(Beyond Pesticides, June 4, 2024) A study published in the most recent edition of the journal Ecotoxicology and Environmental Safety documents for the first time the presence of the herbicide glyphosate in human sperm. The study looked at 128 French men with an average age of 36 years who tested positive for glyphosate in their blood. Seventy-three out of the 128 men were found to also have glyphosate in their seminal plasma. Not only that, the amount of glyphosate in seminal plasma was nearly four times higher than what was detected in the blood.   Methods  The study involved a population of 128 infertile French men from whom seminal and blood plasma samples were collected. The study was conducted at the “Pole SantĂ© LĂ©onard de Vinci” medical center, located centrally near Tours, France. This region is recognized for its urban characteristics as well as being a major agricultural hub, particularly for grain and wine production. The study authors note, “This area reflects the common herbicide exposure in France” and the district ranks third highest in terms of pesticide purchases. While additional qualitative data was collected, only 47 of 128 participants fully completed a questionnaire about their profession, diet (organic or […]

Share

24
May

Study Finds Chemical Industry’s “Bee-Safe” Claim for Its Pesticides To Be False

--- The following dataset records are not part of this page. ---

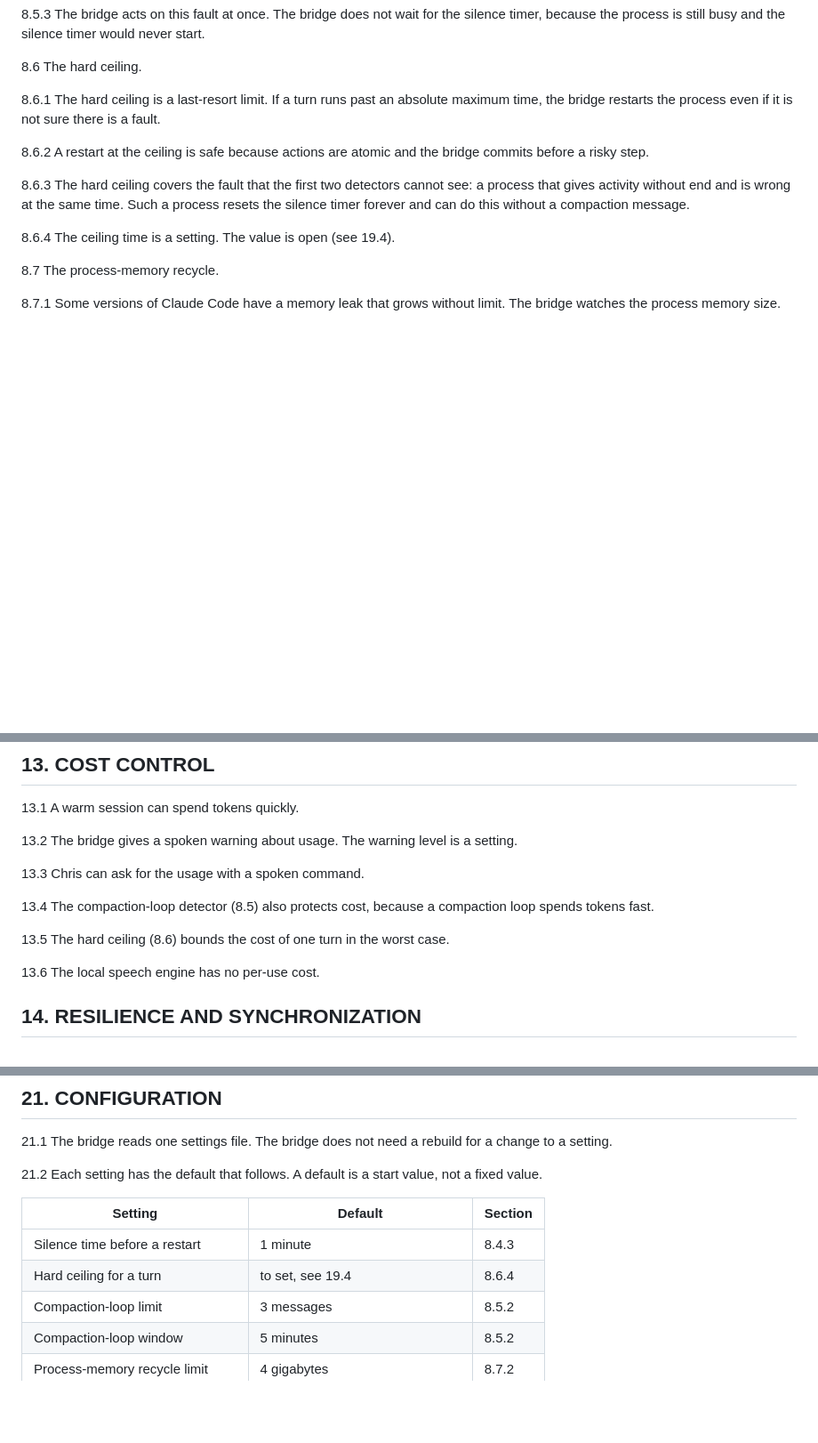
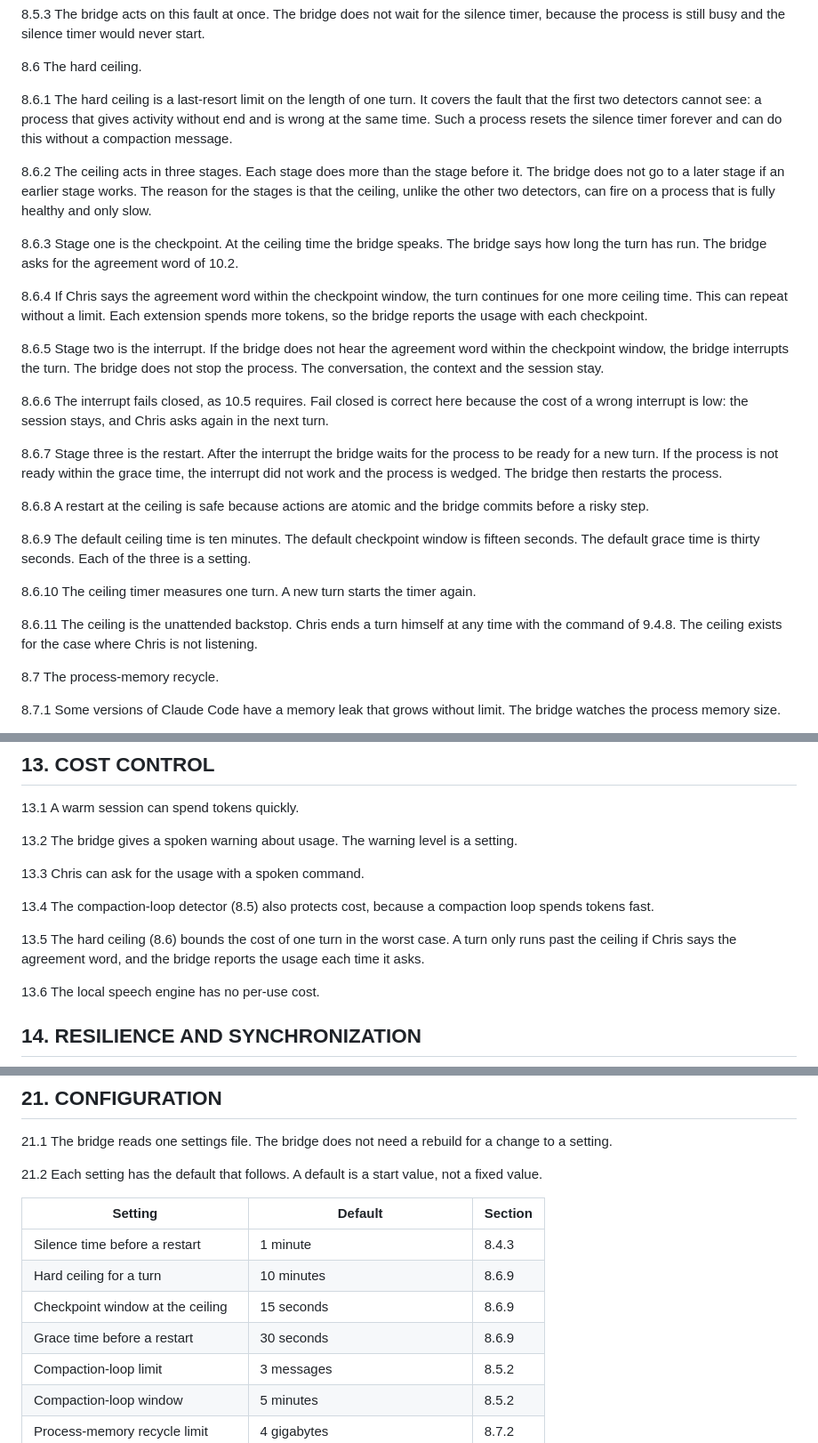
Before and after one commit to crsmithdev/voice-bridge-mcp, a Markdown page: docs/voice-bridge-spec.md, 3 parts joined by grey strips. Shown at 89% size. Drawn GitHub-style; blank space fills up the shorter version.

Commit message:
spec: make the hard ceiling escalate rather than restart
The ceiling is the one detector that can fire on a healthy process, so
it no longer kills the session outright. At ten minutes it speaks and
asks for the agreement word; without one it interrupts the turn and
keeps the process, its context and the conversation; only if the
process is not ready within the grace time does it restart, which is
the evidence that the interrupt did not work.

Fail closed is kept, and is cheaper than before: a wrong interrupt now
costs one turn instead of the session. Saying the agreement word
extends the turn by another ceiling, repeatable, with the usage
reported at each checkpoint.

Co-Authored-By: Claude Opus 5 <noreply@anthropic.com>
Claude-Session: https://claude.ai/code/session_01AzoJibUQNR9UVtk4S95zS8

```diff
--- a/docs/voice-bridge-spec.md
+++ b/docs/voice-bridge-spec.md
@@ -159,13 +159,27 @@ project bridge stays in place.
 
 8.6 The hard ceiling.
 
-8.6.1 The hard ceiling is a last-resort limit. If a turn runs past an absolute maximum time, the bridge restarts the process even if it is not sure there is a fault.
+8.6.1 The hard ceiling is a last-resort limit on the length of one turn. It covers the fault that the first two detectors cannot see: a process that gives activity without end and is wrong at the same time. Such a process resets the silence timer forever and can do this without a compaction message.
 
-8.6.2 A restart at the ceiling is safe because actions are atomic and the bridge commits before a risky step.
+8.6.2 The ceiling acts in three stages. Each stage does more than the stage before it. The bridge does not go to a later stage if an earlier stage works. The reason for the stages is that the ceiling, unlike the other two detectors, can fire on a process that is fully healthy and only slow.
 
-8.6.3 The hard ceiling covers the fault that the first two detectors cannot see: a process that gives activity without end and is wrong at the same time. Such a process resets the silence timer forever and can do this without a compaction message.
+8.6.3 Stage one is the checkpoint. At the ceiling time the bridge speaks. The bridge says how long the turn has run. The bridge asks for the agreement word of 10.2.
 
-8.6.4 The ceiling time is a setting. The value is open (see 19.4).
+8.6.4 If Chris says the agreement word within the checkpoint window, the turn continues for one more ceiling time. This can repeat without a limit. Each extension spends more tokens, so the bridge reports the usage with each checkpoint.
+
+8.6.5 Stage two is the interrupt. If the bridge does not hear the agreement word within the checkpoint window, the bridge interrupts the turn. The bridge does not stop the process. The conversation, the context and the session stay.
+
+8.6.6 The interrupt fails closed, as 10.5 requires. Fail closed is correct here because the cost of a wrong interrupt is low: the session stays, and Chris asks again in the next turn.
+
+8.6.7 Stage three is the restart. After the interrupt the bridge waits for the process to be ready for a new turn. If the process is not ready within the grace time, the interrupt did not work and the process is wedged. The bridge then restarts the process.
+
+8.6.8 A restart at the ceiling is safe because actions are atomic and the bridge commits before a risky step.
+
+8.6.9 The default ceiling time is ten minutes. The default checkpoint window is fifteen seconds. The default grace time is thirty seconds. Each of the three is a setting.
+
+8.6.10 The ceiling timer measures one turn. A new turn starts the timer again.
+
+8.6.11 The ceiling is the unattended backstop. Chris ends a turn himself at any time with the command of 9.4.8. The ceiling exists for the case where Chris is not listening.
 
 8.7 The process-memory recycle.
 
@@ -271,7 +285,7 @@ project bridge stays in place.
 
 13.4 The compaction-loop detector (8.5) also protects cost, because a compaction loop spends tokens fast.
 
-13.5 The hard ceiling (8.6) bounds the cost of one turn in the worst case.
+13.5 The hard ceiling (8.6) bounds the cost of one turn in the worst case. A turn only runs past the ceiling if Chris says the agreement word, and the bridge reports the usage each time it asks.
 
 13.6 The local speech engine has no per-use cost.
 
@@ -382,7 +396,9 @@ project bridge stays in place.
 | Setting | Default | Section |
 | --- | --- | --- |
 | Silence time before a restart | 1 minute | 8.4.3 |
-| Hard ceiling for a turn | to set, see 19.4 | 8.6.4 |
+| Hard ceiling for a turn | 10 minutes | 8.6.9 |
+| Checkpoint window at the ceiling | 15 seconds | 8.6.9 |
+| Grace time before a restart | 30 seconds | 8.6.9 |
 | Compaction-loop limit | 3 messages | 8.5.2 |
 | Compaction-loop window | 5 minutes | 8.5.2 |
 | Process-memory recycle limit | 4 gigabytes | 8.7.2 |
```
Also changed, not shown: other parts of docs/voice-bridge-spec.md (+1 -1 lines).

(Beyond Pesticides, May 24, 2024) Even allegedly “low-toxicity” pesticides such as flupyradifurone (insecticide), azoxystrobin, and difenoconazole (fungicides) pose adverse health effects to solitary ground-nesting squash bees (Xenoglossa pruinose), according to a study published in Biological Sciences. Fungicide exposure led to less pollen collected per flower, while exposure to flupyradifurone (FPF) produced larger offspring (which make it more challenging for them to fly). Simultaneous exposure to the three pesticides “induced hyperactivity in female squash bees relative to both the control and single pesticide exposure, and reduced the number of emerging offspring per nest compared to individual pesticide treatments.” With United Nations Food and Agriculture Organizations-sponsored World Bee Day earlier this week, now more than ever advocates are calling for the elimination of toxic insecticide classes, such as neonicotinoids and butanolides, and their wholesale replacement with organic land management principles. This study was written by Sabrina Rondeau, PhD, postdoctoral Fellow in the Department of Biology at the University of Ottawa, and Nigel E. Raine, PhD, professor at University of Guelph’s School of Environmental Science. Published on March 20, 2024, the researchers delve into the individual and co-exposure impacts of two fungicides and one insecticide, which is important, given the documented synergistic effects […]

Share